Director
 
February 26, 2014
 
 
 
 
 
/s/ SCOTT WHITCUP
Scott Whitcup
 
Director
 
February 26, 2014
 
 
 
 
 
/s/ KELLY MARTIN
Kelly Martin
 
Director
 
February 26, 2014

53

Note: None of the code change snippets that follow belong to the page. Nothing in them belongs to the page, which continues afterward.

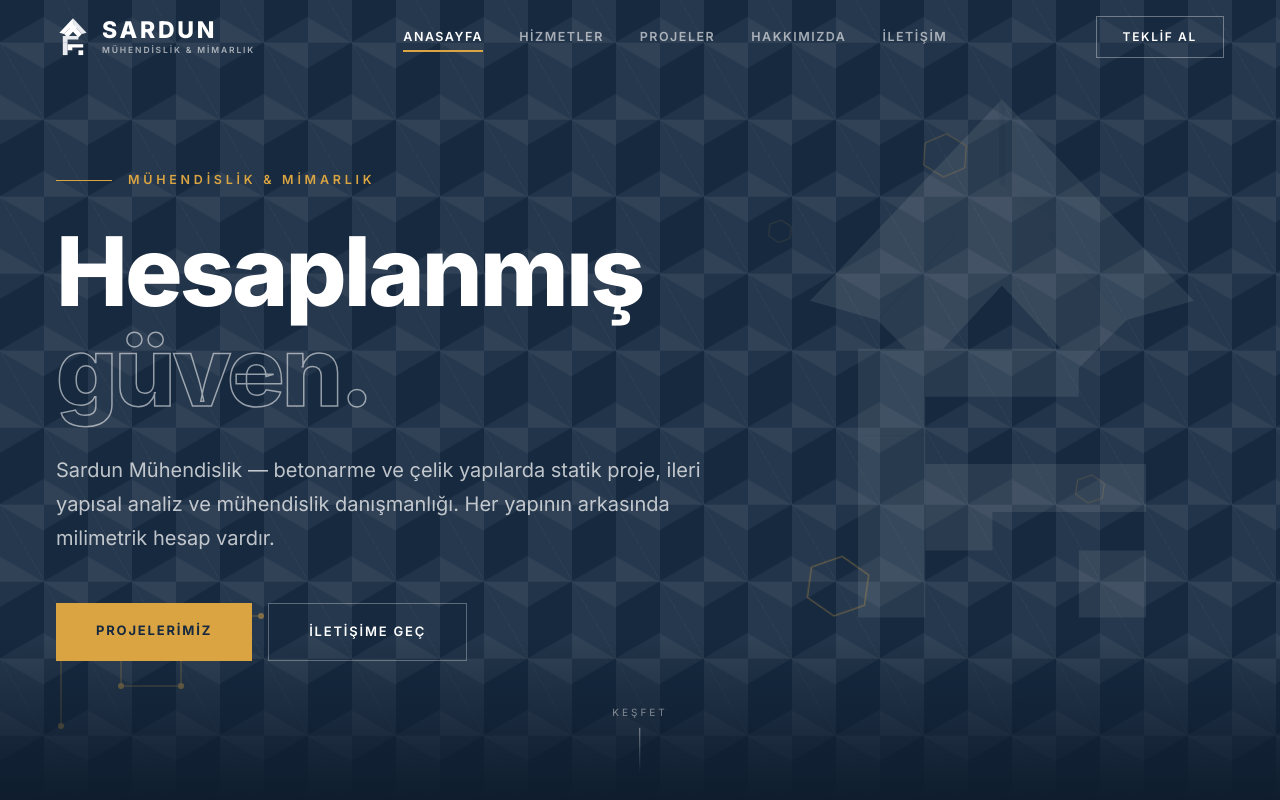
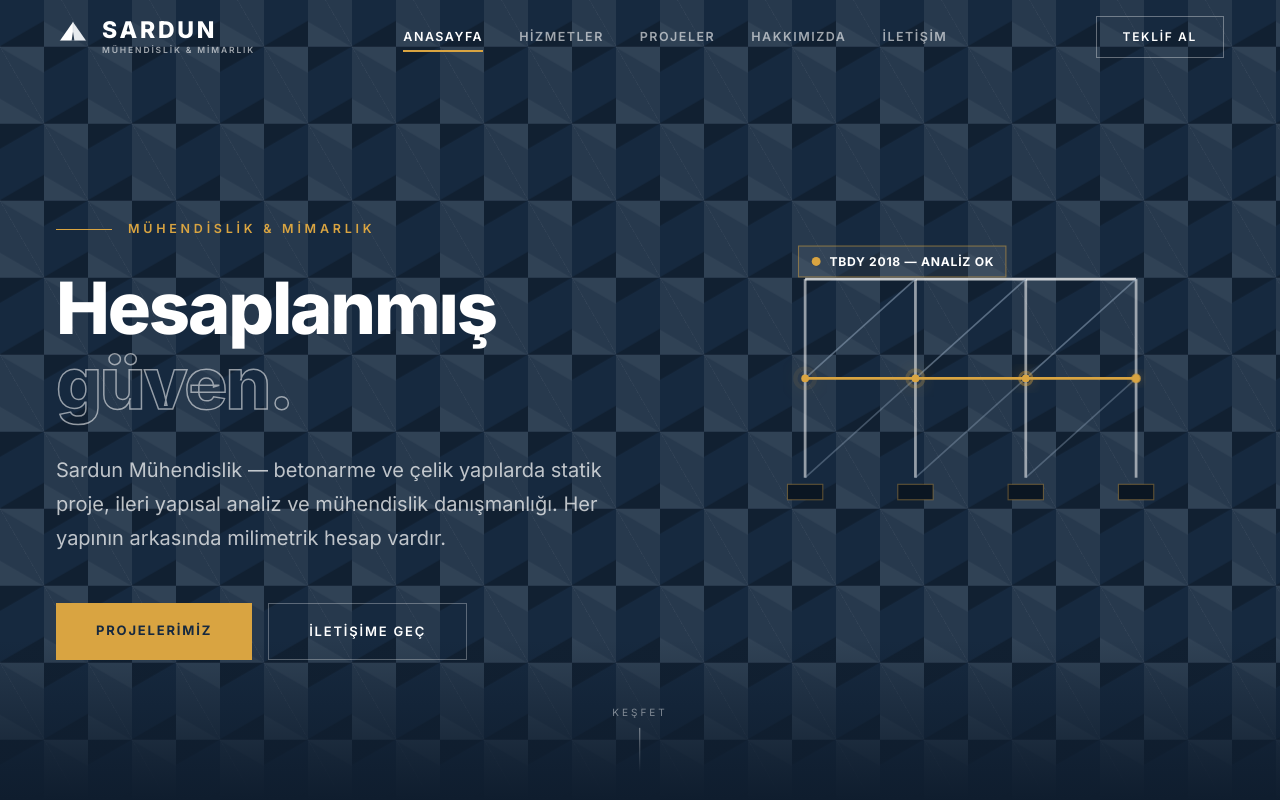
Before and after one commit to yavuz921/sardun, a Next.js app: page / in a window 1280 px wide. Shown: the top 800 px of the page. Built offline with nearby package versions, Linux system fonts and the light colour scheme.

Commit message:
feat: logo sadeleştirildi (temiz çatı/ok formu), 3D prizmatik hexagon dokusu, kendini inşa eden çelik iskelet animasyonu

```diff
--- a/app/globals.css
+++ b/app/globals.css
@@ -31,30 +31,34 @@ body {
   font-variation-settings: 'FILL' 0, 'wght' 300, 'GRAD' 0, 'opsz' 24;
 }
 
-/* Hexagon (petek) desen — koyu lacivert zeminler için */
+/*
+  Prizmatik küp/hexagon dokusu — her hücre 3 yüzeyli izometrik küp gibi
+  okunacak şekilde tonlu dolgularla (düz çizgi değil, gölge/ışık farkı).
+  Koyu lacivert zeminler için.
+*/
 .hex-pattern {
   background-color: var(--navy-deep);
   background-image:
-    linear-gradient(30deg, rgba(255,255,255,.05) 12%, transparent 12.5%, transparent 87%, rgba(255,255,255,.05) 87.5%, rgba(255,255,255,.05)),
-    linear-gradient(150deg, rgba(255,255,255,.05) 12%, transparent 12.5%, transparent 87%, rgba(255,255,255,.05) 87.5%, rgba(255,255,255,.05)),
-    linear-gradient(30deg, rgba(255,255,255,.05) 12%, transparent 12.5%, transparent 87%, rgba(255,255,255,.05) 87.5%, rgba(255,255,255,.05)),
-    linear-gradient(150deg, rgba(255,255,255,.05) 12%, transparent 12.5%, transparent 87%, rgba(255,255,255,.05) 87.5%, rgba(255,255,255,.05)),
-    linear-gradient(60deg, rgba(255,255,255,.07) 25%, transparent 25.5%, transparent 75%, rgba(255,255,255,.07) 75%, rgba(255,255,255,.07)),
-    linear-gradient(60deg, rgba(255,255,255,.07) 25%, transparent 25.5%, transparent 75%, rgba(255,255,255,.07) 75%, rgba(255,255,255,.07));
+    linear-gradient(30deg, rgba(255,255,255,.045) 12%, transparent 12.5%, transparent 87%, rgba(255,255,255,.045) 87.5%, rgba(255,255,255,.045)),
+    linear-gradient(150deg, rgba(0,0,0,.22) 12%, transparent 12.5%, transparent 87%, rgba(0,0,0,.22) 87.5%, rgba(0,0,0,.22)),
+    linear-gradient(30deg, rgba(255,255,255,.045) 12%, transparent 12.5%, transparent 87%, rgba(255,255,255,.045) 87.5%, rgba(255,255,255,.045)),
+    linear-gradient(150deg, rgba(0,0,0,.22) 12%, transparent 12.5%, transparent 87%, rgba(0,0,0,.22) 87.5%, rgba(0,0,0,.22)),
+    linear-gradient(60deg, rgba(255,255,255,.075) 25%, transparent 25.5%, transparent 75%, rgba(255,255,255,.075) 75%, rgba(255,255,255,.075)),
+    linear-gradient(60deg, rgba(255,255,255,.075) 25%, transparent 25.5%, transparent 75%, rgba(255,255,255,.075) 75%, rgba(255,255,255,.075));
   background-size: 88px 154px;
   background-position: 0 0, 0 0, 44px 77px, 44px 77px, 0 0, 44px 77px;
 }
 
-/* Hexagon desen — açık zeminler için (Hizmetler bölümü vb.) */
+/* Aynı prizmatik doku — açık zeminler için (Hizmetler bölümü vb.) */
 .hex-pattern-light {
   background-color: var(--off-white);
   background-image:
-    linear-gradient(30deg, rgba(30,58,95,.05) 12%, transparent 12.5%, transparent 87%, rgba(30,58,95,.05) 87.5%, rgba(30,58,95,.05)),
-    linear-gradient(150deg, rgba(30,58,95,.05) 12%, transparent 12.5%, transparent 87%, rgba(30,58,95,.05) 87.5%, rgba(30,58,95,.05)),
-    linear-gradient(30deg, rgba(30,58,95,.05) 12%, transparent 12.5%, transparent 87%, rgba(30,58,95,.05) 87.5%, rgba(30,58,95,.05)),
-    linear-gradient(150deg, rgba(30,58,95,.05) 12%, transparent 12.5%, transparent 87%, rgba(30,58,95,.05) 87.5%, rgba(30,58,95,.05)),
-    linear-gradient(60deg, rgba(30,58,95,.06) 25%, transparent 25.5%, transparent 75%, rgba(30,58,95,.06) 75%, rgba(30,58,95,.06)),
-    linear-gradient(60deg, rgba(30,58,95,.06) 25%, transparent 25.5%, transparent 75%, rgba(30,58,95,.06) 75%, rgba(30,58,95,.06));
+    linear-gradient(30deg, rgba(255,255,255,.7) 12%, transparent 12.5%, transparent 87%, rgba(255,255,255,.7) 87.5%, rgba(255,255,255,.7)),
+    linear-gradient(150deg, rgba(30,58,95,.06) 12%, transparent 12.5%, transparent 87%, rgba(30,58,95,.06) 87.5%, rgba(30,58,95,.06)),
+    linear-gradient(30deg, rgba(255,255,255,.7) 12%, transparent 12.5%, transparent 87%, rgba(255,255,255,.7) 87.5%, rgba(255,255,255,.7)),
+    linear-gradient(150deg, rgba(30,58,95,.06) 12%, transparent 12.5%, transparent 87%, rgba(30,58,95,.06) 87.5%, rgba(30,58,95,.06)),
+    linear-gradient(60deg, rgba(30,58,95,.045) 25%, transparent 25.5%, transparent 75%, rgba(30,58,95,.045) 75%, rgba(30,58,95,.045)),
+    linear-gradient(60deg, rgba(30,58,95,.045) 25%, transparent 25.5%, transparent 75%, rgba(30,58,95,.045) 75%, rgba(30,58,95,.045));
   background-size: 88px 154px;
   background-position: 0 0, 0 0, 44px 77px, 44px 77px, 0 0, 44px 77px;
 }
@@ -64,7 +68,7 @@ body {
   to   { background-position: 0 -154px, 0 -154px, 44px -77px, 44px -77px, 0 -154px, 44px -77px; }
 }
 .hex-pattern-animated {
-  animation: hexDrift 30s linear infinite;
+  animation: hexDrift 34s linear infinite;
 }
 
 /* Custom scrollbar */
--- a/components/Hero.tsx
+++ b/components/Hero.tsx
@@ -1,7 +1,7 @@
 "use client";
-import { motion, useScroll, useTransform, useMotionValue, useSpring } from "framer-motion";
-import { useRef, MouseEvent } from "react";
-import { Monogram } from "./Logo";
+import { motion, useScroll, useTransform } from "framer-motion";
+import { useRef } from "react";
+import StructureAnimation from "./StructureAnimation";
 
 const container = {
   hidden: {},
@@ -12,112 +12,34 @@ const item = {
   show: { opacity: 1, y: 0, transition: { duration: 0.8, ease: [0.22, 1, 0.36, 1] as const } },
 };
 
-// Kayan hexagon parçacıkları — inşaat/mühendislik hissi için hafif kayan geometrik şekiller
-const floaters = [
-  { size: 46, top: "18%", left: "72%", delay: 0, duration: 9 },
-  { size: 30, top: "62%", left: "84%", delay: 1.2, duration: 11 },
-  { size: 64, top: "72%", left: "63%", delay: 0.6, duration: 13 },
-  { size: 24, top: "30%", left: "60%", delay: 2, duration: 8 },
-];
-
-function Hexagon({ size }: { size: number }) {
-  return (
-    <svg width={size} height={size} viewBox="0 0 100 100" fill="none">
-      <polygon
-        points="50,3 95,26 95,74 50,97 5,74 5,26"
-        stroke="rgba(217,164,65,0.35)"
-        strokeWidth="2"
-      />
-    </svg>
-  );
-}
-
 export default function Hero() {
   const ref = useRef<HTMLElement>(null);
   const { scrollYProgress } = useScroll({ target: ref, offset: ["start start", "end start"] });
   const contentY = useTransform(scrollYProgress, [0, 1], [0, -80]);
   const contentOpacity = useTransform(scrollYProgress, [0, 0.8], [1, 0]);
-  const monoOpacity = useTransform(scrollYProgress, [0, 0.6], [0.09, 0]);
-
-  // Fareye göre hafif paralaks kayan büyük monogram
-  const mx = useMotionValue(0);
-  const my = useMotionValue(0);
-  const monoX = useSpring(useTransform(mx, [-0.5, 0.5], [-18, 18]), { stiffness: 60, damping: 15 });
-  const monoY = useSpring(useTransform(my, [-0.5, 0.5], [-14, 14]), { stiffness: 60, damping: 15 });
-
-  function handleMouseMove(e: MouseEvent<HTMLElement>) {
-    const rect = e.currentTarget.getBoundingClientRect();
-    mx.set((e.clientX - rect.left) / rect.width - 0.5);
-    my.set((e.clientY - rect.top) / rect.height - 0.5);
-  }
+  const structOpacity = useTransform(scrollYProgress, [0, 0.6], [1, 0]);
+  const structY = useTransform(scrollYProgress, [0, 1], [0, 60]);
 
   return (
     <section
       ref={ref}
       id="anasayfa"
-      onMouseMove={handleMouseMove}
       className="relative flex items-center overflow-hidden hex-pattern hex-pattern-animated"
       style={{ minHeight: "100svh" }}
     >
-      {/* Fareyle hafif kayan dev arka plan monogramı */}
-      <motion.div
-        className="absolute hidden lg:block"
-        style={{ right: "3%", top: "10%", opacity: monoOpacity, x: monoX, y: monoY }}
-      >
-        <Monogram size={480} color="white" />
-      </motion.div>
-
-      {/* Kayan hexagon çizgi-taslak parçacıkları */}
-      {floaters.map((f, i) => (
-        <motion.div
-          key={i}
-          className="absolute hidden md:block pointer-events-none"
-          style={{ top: f.top, left: f.left }}
-          animate={{ y: [0, -22, 0], rotate: [0, 8, 0] }}
-          transition={{ duration: f.duration, delay: f.delay, repeat: Infinity, ease: "easeInOut" }}
-        >
-          <Hexagon size={f.size} />
-        </motion.div>
-      ))}
-
-      {/* Sol altta çizilen teknik taslak çizgisi (blueprint çizim animasyonu) */}
-      <svg
-        className="absolute hidden md:block pointer-events-none"
-        style={{ left: "4%", bottom: "8%", opacity: 0.5 }}
-        width="220" height="140" viewBox="0 0 220 140" fill="none"
-      >
-        <motion.path
-          d="M10 130 L10 40 L70 40 L70 90 L130 90 L130 20 L210 20"
-          stroke="rgba(217,164,65,0.55)"
-          strokeWidth="1.5"
-          strokeDasharray="4 5"
-          initial={{ pathLength: 0 }}
-          animate={{ pathLength: 1 }}
-          transition={{ duration: 2.5, ease: "easeInOut", delay: 0.8 }}
-        />
-        {[[10, 130], [10, 40], [70, 40], [70, 90], [130, 90], [130, 20], [210, 20]].map(([cx, cy], i) => (
-          <motion.circle
-            key={i}
-            cx={cx} cy={cy} r="3"
-            fill="#d9a441"
-            initial={{ opacity: 0, scale: 0 }}
-            animate={{ opacity: 1, scale: 1 }}
-            transition={{ delay: 0.9 + i * 0.28, duration: 0.3 }}
-          />
-        ))}
-      </svg>
-
       {/* Alt geçiş gradyanı */}
       <div className="absolute bottom-0 left-0 right-0" style={{ height: 160, background: "linear-gradient(to bottom, transparent, #0f1d2e)" }} />
 
+      <div className="relative z-10 w-full px-5 md:px-14 mx-auto" style={{ maxWidth: 1440 }}>
+        <div className="grid grid-cols-1 lg:grid-cols-12 gap-10 items-center">
+          {/* Sol: metin */}
           <motion.div
             variants={container}
             initial="hidden"
             animate="show"
-        className="relative z-10 w-full px-5 md:px-14 mx-auto"
-        style={{ maxWidth: 1440, y: contentY, opacity: contentOpacity }}
+            className="lg:col-span-7 pt-32 pb-16 md:pt-40 md:pb-20"
+            style={{ y: contentY, opacity: contentOpacity }}
           >
-        <div className="max-w-4xl pt-32 pb-24 md:pt-40 md:pb-32">
             <motion.div variants={item} className="flex items-center gap-4 mb-8">
               <motion.span
                 style={{ height: 1.5, backgroundColor: "#d9a441", display: "inline-block" }}
@@ -132,7 +54,7 @@ export default function Hero() {
 
             <motion.h1
               variants={item}
-            className="text-5xl md:text-7xl lg:text-8xl font-extrabold"
+              className="text-5xl md:text-6xl lg:text-7xl font-extrabold"
               style={{ lineHeight: 1.04, letterSpacing: "-0.03em", color: "#ffffff", margin: 0 }}
             >
               Hesaplanmış
@@ -144,7 +66,7 @@ export default function Hero() {
 
             <motion.p
               variants={item}
-            className="text-base md:text-xl mt-8 max-w-2xl"
+              className="text-base md:text-xl mt-8 max-w-xl"
               style={{ lineHeight: 1.7, color: "rgba(255,255,255,0.72)" }}
             >
               Sardun Mühendislik — betonarme ve çelik yapılarda statik proje, ileri yapısal analiz
@@ -179,8 +101,20 @@ export default function Hero() {
                 İletişime Geç
               </motion.a>
             </motion.div>
+          </motion.div>
+
+          {/* Sağ: kendini inşa eden çelik iskelet animasyonu */}
+          <motion.div
+            className="lg:col-span-5 hidden lg:block"
+            style={{ opacity: structOpacity, y: structY }}
+            initial={{ opacity: 0, scale: 0.92 }}
+            animate={{ opacity: 1, scale: 1 }}
+            transition={{ duration: 0.8, delay: 0.3 }}
+          >
+            <StructureAnimation />
+          </motion.div>
         </div>
-      </motion.div>
+      </div>
 
       {/* Scroll göstergesi */}
       <motion.div
--- a/components/Logo.tsx
+++ b/components/Logo.tsx
@@ -1,37 +1,24 @@
 /*
-  SARDUN monogramı — katlanmış şerit (origami) formunda A/S birleşimi.
-  Kartvizit logosundaki 3 tonlu (koyu/orta/açık lacivert) katlı-kağıt hissi
-  düz renk polygon katmanlarıyla taklit edilir.
+  SARDUN monogramı — sade, temiz, 3 yüzeyli prizmatik "çatı/ok" formu.
+  Kartvizit logosundaki en güçlü unsur olan yukarı-ok/çatı silüetine sadık,
+  tek parça ve minimal — karmaşık iç detaylardan arındırılmış.
 */
 export function Monogram({ size = 40, color = "navy" }: { size?: number; color?: "navy" | "white" }) {
   const tones =
     color === "white"
-      ? { dark: "#e7ebef", mid: "#ffffff", light: "#ffffff", edge: "rgba(15,29,46,0.18)" }
-      : { dark: "#16293f", mid: "#1e3a5f", light: "#2f5480", edge: "rgba(255,255,255,0.22)" };
+      ? { left: "#ffffff", right: "#e7ebef", edge: "#c7d0d8" }
+      : { left: "#1e3a5f", right: "#16293f", edge: "#2f5480" };
 
   return (
-    <svg width={size} height={size * 1.2} viewBox="0 0 100 120" xmlns="http://www.w3.org/2000/svg">
-      {/* Sol çatı şeridi (orta ton) */}
-      <path d="M50 4 L10 46 L24 50 L50 22 Z" fill={tones.mid} />
-      {/* Sağ çatı şeridi (koyu ton) */}
-      <path d="M50 4 L90 46 L76 50 L50 22 Z" fill={tones.dark} />
-      {/* Üst bindirme çizgisi (kat hissi) */}
-      <path d="M50 4 L50 22" stroke={tones.edge} strokeWidth="1.2" />
-
-      {/* Orta çapraz şerit — sol içten sağa iner (açık ton) */}
-      <path d="M24 50 L50 22 L62 30 L34 60 Z" fill={tones.light} />
-      {/* Orta çapraz şerit — sağ içten sola iner (orta ton) */}
-      <path d="M76 50 L50 22 L38 30 L66 60 Z" fill={tones.mid} />
-
-      {/* S gövdesi — üst yatay kıvrım (koyu ton) */}
-      <path d="M20 56 L66 56 L66 66 L34 66 L34 74 L20 74 Z" fill={tones.dark} />
-      {/* S gövdesi — alt yatay kıvrım (orta ton) */}
-      <path d="M34 80 L80 80 L80 90 L48 90 L48 98 L34 98 Z" fill={tones.mid} />
-
-      {/* Sol ayak (koyu ton) */}
-      <path d="M20 74 L34 74 L34 112 L20 112 Z" fill={tones.dark} />
-      {/* Sağ ayak (açık ton) */}
-      <path d="M66 98 L80 98 L80 112 L66 112 Z" fill={tones.light} />
+    <svg width={size} height={size} viewBox="0 0 100 100" xmlns="http://www.w3.org/2000/svg">
+      {/* Sol yüz */}
+      <path d="M50 6 L12 60 L46 60 L50 34 Z" fill={tones.left} />
+      {/* Sağ yüz */}
+      <path d="M50 6 L88 60 L54 60 L50 34 Z" fill={tones.right} />
+      {/* Orta kat çizgisi — ince ışık payı, prizma hissi */}
+      <path d="M50 6 L50 34" stroke={tones.edge} strokeWidth="1.4" strokeLinecap="round" />
+      {/* Taban çizgisi */}
+      <path d="M12 60 L88 60" stroke={tones.edge} strokeWidth="1.4" strokeLinecap="round" opacity="0.5" />
     </svg>
   );
 }
--- /dev/null
+++ b/components/StructureAnimation.tsx
@@ -0,0 +1,155 @@
+"use client";
+import { motion } from "framer-motion";
+
+/*
+  Kendini inşa eden izometrik çelik iskelet — Tekla/ETABS/SAP2000 çıktılarındaki
+  gerçek çalışma tarzına gönderme: temeller belirir, kolonlar yükselir, kirişler
+  kayarak yerleşir, çaprazlar çizilir, düğüm noktaları analiz işareti gibi yanıp söner.
+*/
+
+const columnXs = [40, 140, 240, 340];
+const beamY = { top: 40, mid: 130, base: 220 };
+
+export default function StructureAnimation() {
+  return (
+    <motion.svg
+      viewBox="0 0 420 300"
+      className="w-full h-full"
+      style={{ overflow: "visible" }}
+      initial="hidden"
+      animate="show"
+    >
+      <defs>
+        <filter id="glow" x="-60%" y="-60%" width="220%" height="220%">
+          <feGaussianBlur stdDeviation="4" result="blur" />
+          <feMerge>
+            <feMergeNode in="blur" />
+            <feMergeNode in="SourceGraphic" />
+          </feMerge>
+        </filter>
+      </defs>
+
+      {/* Temel blokları */}
+      {columnXs.map((x, i) => (
+        <motion.rect
+          key={`f-${i}`}
+          x={x - 16}
+          y={beamY.base + 6}
+          width="32"
+          height="14"
+          fill="#0b1622"
+          stroke="rgba(217,164,65,0.4)"
+          strokeWidth="1"
+          initial={{ opacity: 0, scale: 0.4 }}
+          animate={{ opacity: 1, scale: 1 }}
+          transition={{ duration: 0.5, delay: i * 0.08 }}
+          style={{ transformOrigin: `${x}px ${beamY.base + 13}px` }}
+        />
+      ))}
+
+      {/* Kolonlar — temelden yukarı uzar */}
+      {columnXs.map((x, i) => (
+        <motion.line
+          key={`c-${i}`}
+          x1={x} y1={beamY.base}
+          x2={x} y2={beamY.top}
+          stroke="rgba(255,255,255,0.55)"
+          strokeWidth="2.5"
+          initial={{ scaleY: 0 }}
+          animate={{ scaleY: 1 }}
+          transition={{ duration: 0.7, delay: 0.35 + i * 0.1, ease: [0.22, 1, 0.36, 1] }}
+          style={{ transformOrigin: `${x}px ${beamY.base}px` }}
+        />
+      ))}
+
+      {/* Orta kat kirişi */}
+      <motion.line
+        x1={columnXs[0]} y1={beamY.mid} x2={columnXs[3]} y2={beamY.mid}
+        stroke="#d9a441" strokeWidth="2.5"
+        initial={{ scaleX: 0 }}
+        animate={{ scaleX: 1 }}
+        transition={{ duration: 0.8, delay: 0.9, ease: [0.22, 1, 0.36, 1] }}
+        style={{ transformOrigin: `${columnXs[0]}px ${beamY.mid}px` }}
+      />
+
+      {/* Üst kat kirişi (çatı) */}
+      <motion.line
+        x1={columnXs[0]} y1={beamY.top} x2={columnXs[3]} y2={beamY.top}
+        stroke="#ffffff" strokeWidth="2.5" strokeOpacity="0.75"
+        initial={{ scaleX: 0 }}
+        animate={{ scaleX: 1 }}
+        transition={{ duration: 0.8, delay: 1.15, ease: [0.22, 1, 0.36, 1] }}
+        style={{ transformOrigin: `${columnXs[0]}px ${beamY.top}px` }}
+      />
+
+      {/* Çapraz stabilite elemanları */}
+      {[0, 1, 2].map((i) => (
+        <motion.line
+          key={`b-${i}`}
+          x1={columnXs[i]} y1={beamY.mid}
+          x2={columnXs[i + 1]} y2={beamY.top}
+          stroke="rgba(143,163,184,0.55)"
+          strokeWidth="1.5"
+          strokeDasharray="5 4"
+          initial={{ pathLength: 0, opacity: 0 }}
+          animate={{ pathLength: 1, opacity: 1 }}
+          transition={{ duration: 0.6, delay: 1.5 + i * 0.15 }}
+        />
+      ))}
+      {[0, 1, 2].map((i) => (
+        <motion.line
+          key={`b2-${i}`}
+          x1={columnXs[i]} y1={beamY.base}
+          x2={columnXs[i + 1]} y2={beamY.mid}
+          stroke="rgba(143,163,184,0.4)"
+          strokeWidth="1.5"
+          strokeDasharray="5 4"
+          initial={{ pathLength: 0, opacity: 0 }}
+          animate={{ pathLength: 1, opacity: 1 }}
+          transition={{ duration: 0.6, delay: 1.75 + i * 0.15 }}
+        />
+      ))}
+
+      {/* Düğüm noktaları — analiz işareti gibi yanıp sönüyor */}
+      {columnXs.map((x, i) => (
+        <g key={`n-${i}`}>
+          <motion.circle
+            cx={x} cy={beamY.mid} r="3.5"
+            fill="#d9a441"
+            initial={{ scale: 0 }}
+            animate={{ scale: 1 }}
+            transition={{ delay: 1.9 + i * 0.08, duration: 0.3 }}
+          />
+          <motion.circle
+            cx={x} cy={beamY.mid} r="3.5"
+            fill="none"
+            stroke="#d9a441"
+            strokeWidth="1.5"
+            filter="url(#glow)"
+            initial={{ opacity: 0.7, scale: 1 }}
+            animate={{ opacity: 0, scale: 2.8 }}
+            transition={{
+              duration: 1.6,
+              repeat: Infinity,
+              delay: 2.4 + i * 0.35,
+              ease: "easeOut",
+            }}
+          />
+        </g>
+      ))}
+
+      {/* Sonuç etiketi */}
+      <motion.g
+        initial={{ opacity: 0, y: 10 }}
+        animate={{ opacity: 1, y: 0 }}
+        transition={{ duration: 0.6, delay: 2.6 }}
+      >
+        <rect x={columnXs[0] - 6} y={10} width="188" height="28" fill="rgba(255,255,255,0.06)" stroke="rgba(217,164,65,0.5)" strokeWidth="1" />
+        <circle cx={columnXs[0] + 10} cy={24} r="4" fill="#d9a441" />
+        <text x={columnXs[0] + 22} y={28} fill="#ffffff" fontSize="11" fontWeight="700" letterSpacing="0.06em" fontFamily="var(--font-inter), sans-serif">
+          TBDY 2018 — ANALİZ OK
+        </text>
+      </motion.g>
+    </motion.svg>
+  );
+}
```
Also changed, not shown: public/favicon.png. Lines whose indentation alone changed are shown as unchanged.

REPORT OF INDEPENDENT REGISTERED PUBLIC ACCOUNTING FIRM
The Board of Directors and Shareholders of
Questcor Pharmaceuticals, Inc.
Anaheim, California
We have audited the accompanying consolidated balance sheets of Questcor Pharmaceuticals, Inc. as of December 31, 2013 and 2012, and the related consolidated statements of income and comprehensive income, shareholders’ equity, and cash flows for each of the three years in the period ended December 31, 2013. In connection with our audits of the financial statements, we have also audited the financial statement schedule listed in Item 15(a)(2). These financial statements and schedule are the responsibility of the Company’s management. Our responsibility is to express an opinion on these financial statements and schedule based on our audits.
We conducted our audits in accordance with the standards of the Public Company Accounting Oversight Board (United States). Those standards require that we plan and perform the audit to obtain reasonable assurance about whether the financial statements are free of material misstatement. An audit includes examining, on a test basis, evidence supporting the amounts and disclosures in the financial statements, assessing the accounting principles used and significant estimates made by management, as well as evaluating the overall presentation of the financial statements and schedule. We believe that our audits provide a reasonable basis for our opinion.
In our opinion, the consolidated financial statements referred to above present fairly, in all material respects, the financial position of Questcor Pharmaceuticals, Inc. at December 31, 2013 and 2012, and the results of its operations and its cash flows for each of the three years in the period ended December 31, 2013, in conformity with accounting principles generally accepted in the United States of America. Also, in our opinion, the financial statement schedule, when considered in relation to the basic consolidated financial statements taken as a whole, presents fairly, in all material respects, the information set forth therein.
We also have audited, in accordance with the standards of the Public Company Accounting Oversight Board (United States), Questcor Pharmaceuticals, Inc.’s internal control over financial reporting as of December 31, 2013, based on criteria established in Internal Control — Integrated Framework (1992) issued by the Committee of Sponsoring Organizations of the Treadway Commission and our report dated February 26, 2014 expressed an unqualified opinion thereon.
/s/ BDO USA, LLP
Orange County, California
February 26, 2014



54


QUESTCOR PHARMACEUTICALS, INC.